# Economies of Scale Asst Prof Dr Serdar AYAN

• Slides: 18

Economies of Scale Asst. Prof. Dr. Serdar AYAN

Economies of Scale • The advantages of large scale production that result in lower unit (average) costs (cost per unit) • AC = TC / Q • Economies of Scale – spreads total costs over a greater range of output.

Economies of Scale • Internal Economies of Scale advantages that arise as a result of the growth of the firm – Technical – Commercial – Financial – Managerial – Risk Bearing

Economies of Scale • External Economies of Scale – the advantages firms can gain as a result of the growth of the industry – normally associated with a particular area • Supply of skilled labour • Local knowledge and Skills • Infrastructure • Training facilities

Economies of Scale Capital Land Labour Output TC Scale A 5 3 4 100 82 Scale B 10 6 8 300 164 AC Assume each unit of capital = 5 TL, Land = 8 TL and Labour = 2 TL Calculate AC for the two different ‘scales’ (sizes’) of production facility What happens and why?

Economies of Scale Capital Land Labour Output TC AC Scale A 5 3 4 100 82 0. 82 Scale B 10 6 8 300 164 0. 54 Doubling the scale of production (a rise of 100%) has led to an increase in output of 200% - therefore cost of production PER UNIT has fallen Don’t get confused between Total Cost and Average Cost, Overall ‘costs’ will rise but unit costs can fall. Why?

Economies of Scale • Internal: Technical – Specialisation – large organisations can employ specialised labour – Indivisibility of plant – machines can’t be broken down to do smaller jobs! – Principle of multiples – firms using more than one machine of different capacities more efficient – Increased dimensions – bigger containers can reduce average cost

Economies of Scale • Indivisibility of Plant: • Not viable to produce products like oil, chemicals on small scale – need large amounts of capital • Agriculture – machinery appropriate for large scale work – combines etc,

Economies of Scale • Principle of Multiples: • Some production processes need more than one machine • Different capacities • May need more than one machine to be fully efficient

Economies of Scale • Principle of Multiples: EG Machine A Machine B Machine C Machine D Capacity = 10 per hour 20 per hour 15 per hour 30 per hour Cost = 100 TL per machine Cost = 50 TL per machine Cost = 150 TL per machine Cost = 200 TL per machine

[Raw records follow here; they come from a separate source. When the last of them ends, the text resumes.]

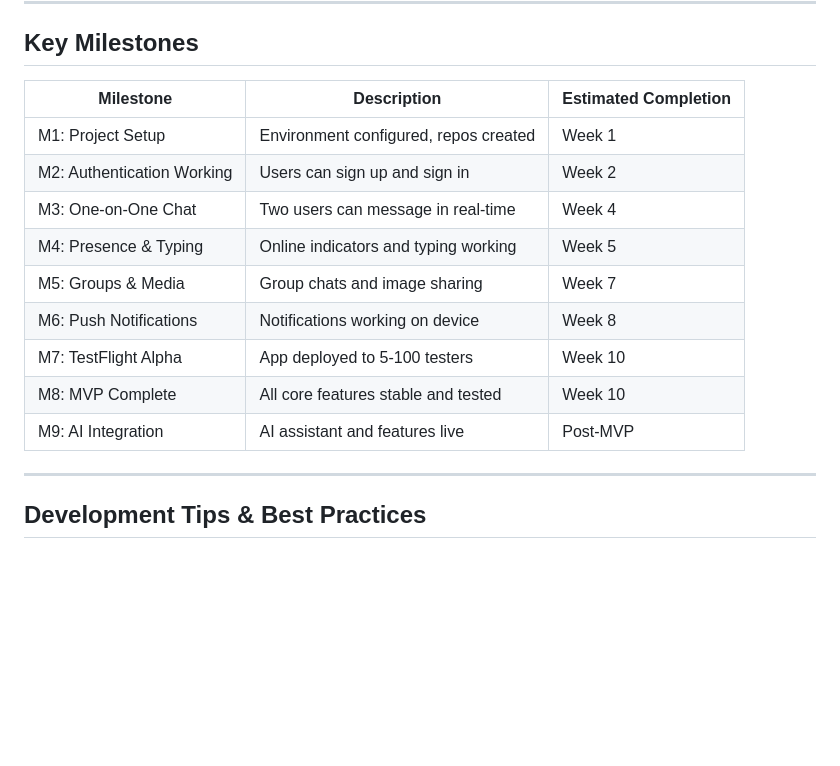
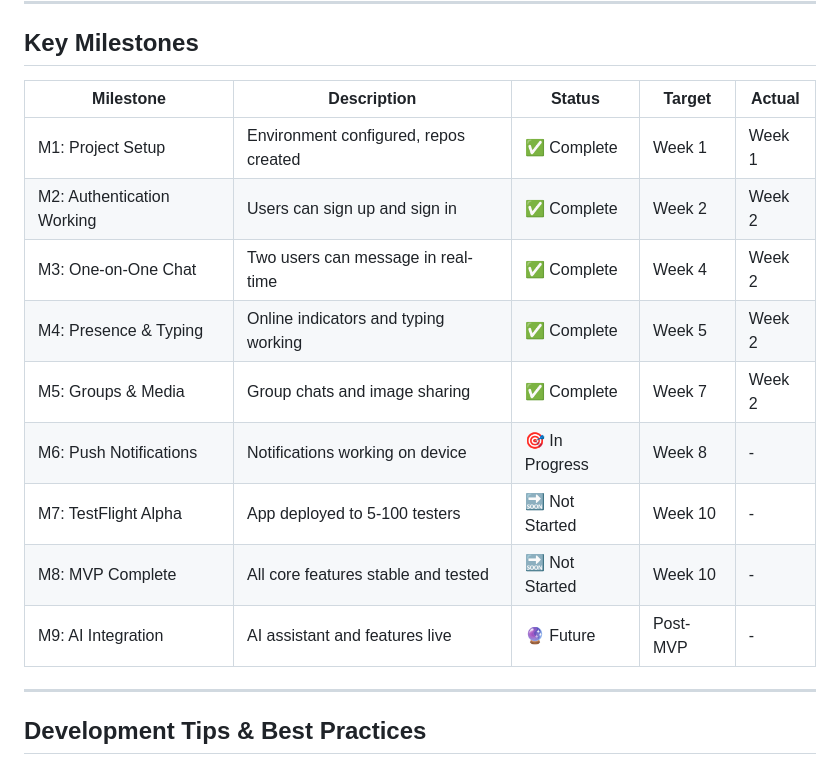
Before and after one commit to nosenfield/whatsapp-clone, a Markdown page: _docs/task-list.md, the part around the change printed below. Rendered like a GitHub page; blank space fills up the shorter version.

```diff
--- a/_docs/task-list.md
+++ b/_docs/task-list.md
@@ -1246,17 +1247,17 @@ Last Updated: October 21, 2025
 
 ## Key Milestones
 
-| Milestone | Description | Estimated Completion |
-|-----------|-------------|---------------------|
-| M1: Project Setup | Environment configured, repos created | Week 1 |
-| M2: Authentication Working | Users can sign up and sign in | Week 2 |
-| M3: One-on-One Chat | Two users can message in real-time | Week 4 |
-| M4: Presence & Typing | Online indicators and typing working | Week 5 |
-| M5: Groups & Media | Group chats and image sharing | Week 7 |
-| M6: Push Notifications | Notifications working on device | Week 8 |
-| M7: TestFlight Alpha | App deployed to 5-100 testers | Week 10 |
-| M8: MVP Complete | All core features stable and tested | Week 10 |
-| M9: AI Integration | AI assistant and features live | Post-MVP |
+| Milestone | Description | Status | Target | Actual |
+|-----------|-------------|--------|--------|--------|
+| M1: Project Setup | Environment configured, repos created | ✅ Complete | Week 1 | Week 1 |
+| M2: Authentication Working | Users can sign up and sign in | ✅ Complete | Week 2 | Week 2 |
+| M3: One-on-One Chat | Two users can message in real-time | ✅ Complete | Week 4 | Week 2 |
+| M4: Presence & Typing | Online indicators and typing working | ✅ Complete | Week 5 | Week 2 |
+| M5: Groups & Media | Group chats and image sharing | ✅ Complete | Week 7 | Week 2 |
+| M6: Push Notifications | Notifications working on device | 🎯 In Progress | Week 8 | - |
+| M7: TestFlight Alpha | App deployed to 5-100 testers | 🔜 Not Started | Week 10 | - |
+| M8: MVP Complete | All core features stable and tested | 🔜 Not Started | Week 10 | - |
+| M9: AI Integration | AI assistant and features live | 🔮 Future | Post-MVP | - |
 
 ---
 
```
Also changed, not shown: other parts of _docs/task-list.md (+138 -137 lines).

Economies of Scale • Principle of Multiples: EG Machine A Machine B Machine C Machine D Capacity = 10 per hour 20 per hour 15 per hour 30 per hour Cost = 100 TL per machine Cost = 50 TL per machine Cost = 150 TL per machine Cost = 200 TL per machine Company A = 1 of each machine, output per hour = 10 Total Cost = 500 TL AC = 50 TL per unit

Economies of Scale • Principle of Multiples: EG Machine A Machine B Machine C Machine D Capacity = 10 per hour 20 per hour 15 per hour 30 per hour Cost = 100 TL per machine Cost = 50 TL per machine Cost = 150 TL per machine Cost = 200 TL per machine Company A = 1 of each machine, output per hour = 10 Total Cost = 500 TL AC = 50 TL per unit Company B = 6 x A, 3 x B, 4 x C, 2 x D – output per hour = 60 Total Cost = 1750 TL AC = 29. 16 TL per unit

Economies of Scale Increased Dimensions Transport container 1 = Volume of 20 m 3 2 m 2 m 5 m Total Cost: Construction, driver, fuel, maintenance, insurance, road tax = 600 TL per journey AC = 30 m 3 TL Total Cost = 1800 TL per journey AC = 11. 25 m 3 TL 4 m 4 m 10 m Transport Container 2 = Volume 160 m 3

Economies of Scale • Commercial • Large firms can negotiate favourable prices as a result of buying in bulk • Large firms may have advantages in keeping prices higher because of their market power

Economies of Scale • Financial • Large firms able to negotiate cheaper finance deals • Large firms able to be more flexible about finance • Large firms able to utilise skills of merchant banks to arrange finance

Economies of Scale • Managerial –Use of specialists – accountants, marketing, lawyers, production, human resources etc

Economies of Scale • Risk Bearing – Diversification – Markets across regions/countries – Product ranges – R&D

Diseconomies of Scale • The disadvantages of large scale production that can lead to increasing average costs – Problems of management – Maintaining effective communication – Co-ordinating activities – often across the globe! – De-motivation and alienation of staff – Divorce of ownership and control